Take, for example, the moment early on during the first day of action at the 2017 Archery Trade Show (ATA Show) in downtown Indianapolis at the Indiana Convention Center.

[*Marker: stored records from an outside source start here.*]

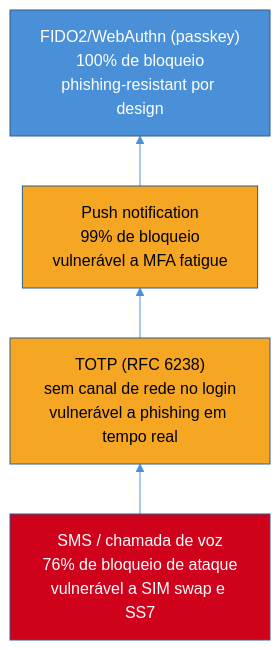
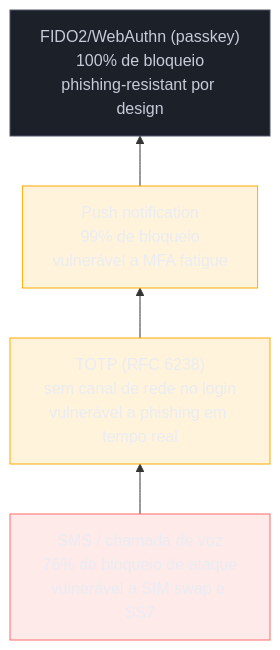
One commit to josenaldo/codex-technomanticus changed the fourth of 4 diagrams in 03-Dominios/Engenharia/Auth e Identidade/1 - Fundamentos de identidade/04 - Senhas e MFA — o legado que não morre.md. Above: the diagram before and after it, drawn with Mermaid. The commit also changed other lines of this file and 1181 other files, not shown here.

First line of the commit message:
fix(diagramas): paleta do sistema no lugar de cor cravada no markdown

````diff
--- a/03-Dominios/Engenharia/Auth e Identidade/1 - Fundamentos de identidade/04 - Senhas e MFA — o legado que não morre.md
+++ b/03-Dominios/Engenharia/Auth e Identidade/1 - Fundamentos de identidade/04 - Senhas e MFA — o legado que não morre.md
@@ -204,15 +203,17 @@
 ```mermaid
-%%{init: {"theme": "base", "themeVariables": {"primaryColor": "#4A90D9", "primaryBorderColor": "#2E5C8A", "lineColor": "#4A90D9"}}}%%
 graph BT
+    classDef falha fill:#FF6B6B24,stroke:#FF6B6B,color:#E9ECF2
+    classDef destaque fill:#FFAA0024,stroke:#FFAA00,color:#E9ECF2
+    classDef neutro fill:#1B2029,stroke:#4E5666,color:#C6CCD8
     SMS["SMS / chamada de voz<br/>76% de bloqueio de ataque<br/>vulnerável a SIM swap e SS7"]
     TOTP["TOTP (RFC 6238)<br/>sem canal de rede no login<br/>vulnerável a phishing em tempo real"]
     PUSH["Push notification<br/>99% de bloqueio<br/>vulnerável a MFA fatigue"]
     FIDO["FIDO2/WebAuthn (passkey)<br/>100% de bloqueio<br/>phishing-resistant por design"]
 
     SMS --> TOTP --> PUSH --> FIDO
 
-    style SMS fill:#D0021B,color:#fff
-    style TOTP fill:#F5A623,color:#000
-    style PUSH fill:#F5A623,color:#000
-    style FIDO fill:#4A90D9,color:#fff
+    class SMS falha
+    class TOTP destaque
+    class PUSH destaque
+    class FIDO neutro
 ```
````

As the show opened its doors to thousands of shop owners, big store buyers, industry reps and media types, Shockey – host of multiple shows on Outdoor Channel and its sister network Sportsman Channel – was front and center at the Outdoor Sportsman Group (OSG) booth.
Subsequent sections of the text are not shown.